(WORK INSTRUCTION) A single number is required: how many lines in the entries hold the word "Weight".

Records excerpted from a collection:
== Segment start ==

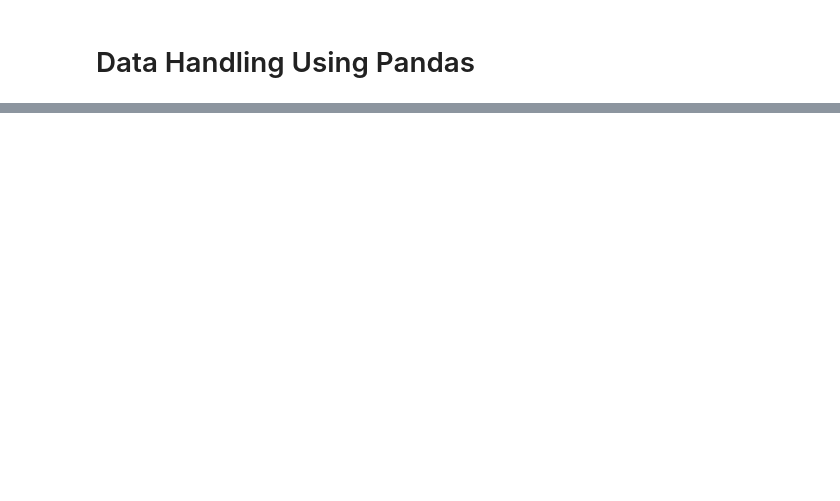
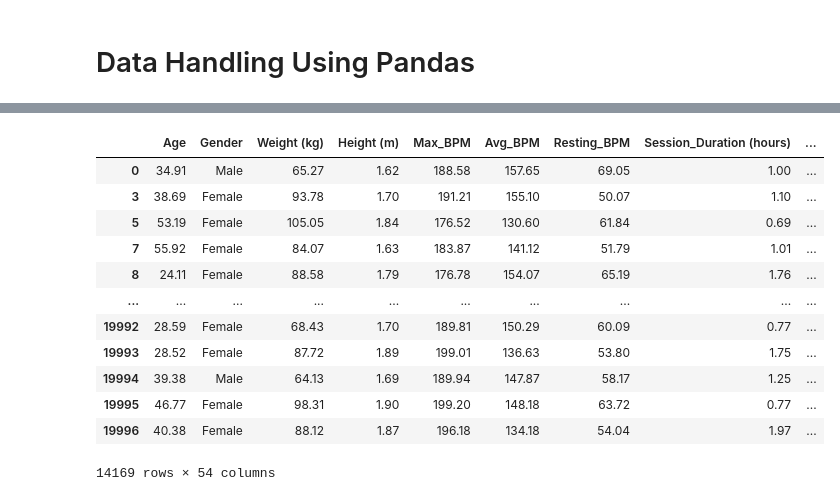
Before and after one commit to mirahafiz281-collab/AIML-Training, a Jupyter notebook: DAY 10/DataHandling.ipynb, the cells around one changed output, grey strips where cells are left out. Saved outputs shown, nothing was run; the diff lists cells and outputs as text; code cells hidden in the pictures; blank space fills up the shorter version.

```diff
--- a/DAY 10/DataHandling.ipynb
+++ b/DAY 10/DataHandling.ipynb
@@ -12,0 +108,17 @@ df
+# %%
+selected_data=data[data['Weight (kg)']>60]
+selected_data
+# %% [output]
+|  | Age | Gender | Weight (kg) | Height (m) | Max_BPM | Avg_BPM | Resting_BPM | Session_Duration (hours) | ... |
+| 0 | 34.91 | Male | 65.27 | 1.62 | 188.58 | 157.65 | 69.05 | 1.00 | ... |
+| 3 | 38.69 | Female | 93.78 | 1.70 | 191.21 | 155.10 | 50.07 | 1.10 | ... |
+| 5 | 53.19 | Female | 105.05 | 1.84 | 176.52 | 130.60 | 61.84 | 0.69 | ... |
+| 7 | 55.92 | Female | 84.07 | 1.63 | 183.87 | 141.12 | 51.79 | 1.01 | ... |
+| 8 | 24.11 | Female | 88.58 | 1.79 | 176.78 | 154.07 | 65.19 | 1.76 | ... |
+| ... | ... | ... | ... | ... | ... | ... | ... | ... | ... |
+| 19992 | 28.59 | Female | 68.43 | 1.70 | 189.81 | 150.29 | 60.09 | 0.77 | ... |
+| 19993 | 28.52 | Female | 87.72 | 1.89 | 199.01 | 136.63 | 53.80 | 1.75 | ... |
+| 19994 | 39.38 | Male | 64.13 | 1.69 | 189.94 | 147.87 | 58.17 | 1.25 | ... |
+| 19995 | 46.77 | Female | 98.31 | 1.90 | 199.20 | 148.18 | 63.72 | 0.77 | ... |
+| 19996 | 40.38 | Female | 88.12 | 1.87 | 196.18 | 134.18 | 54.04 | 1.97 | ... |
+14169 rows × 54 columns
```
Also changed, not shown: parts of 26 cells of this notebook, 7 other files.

== Segment end ==

(TASK RESPONSE) 2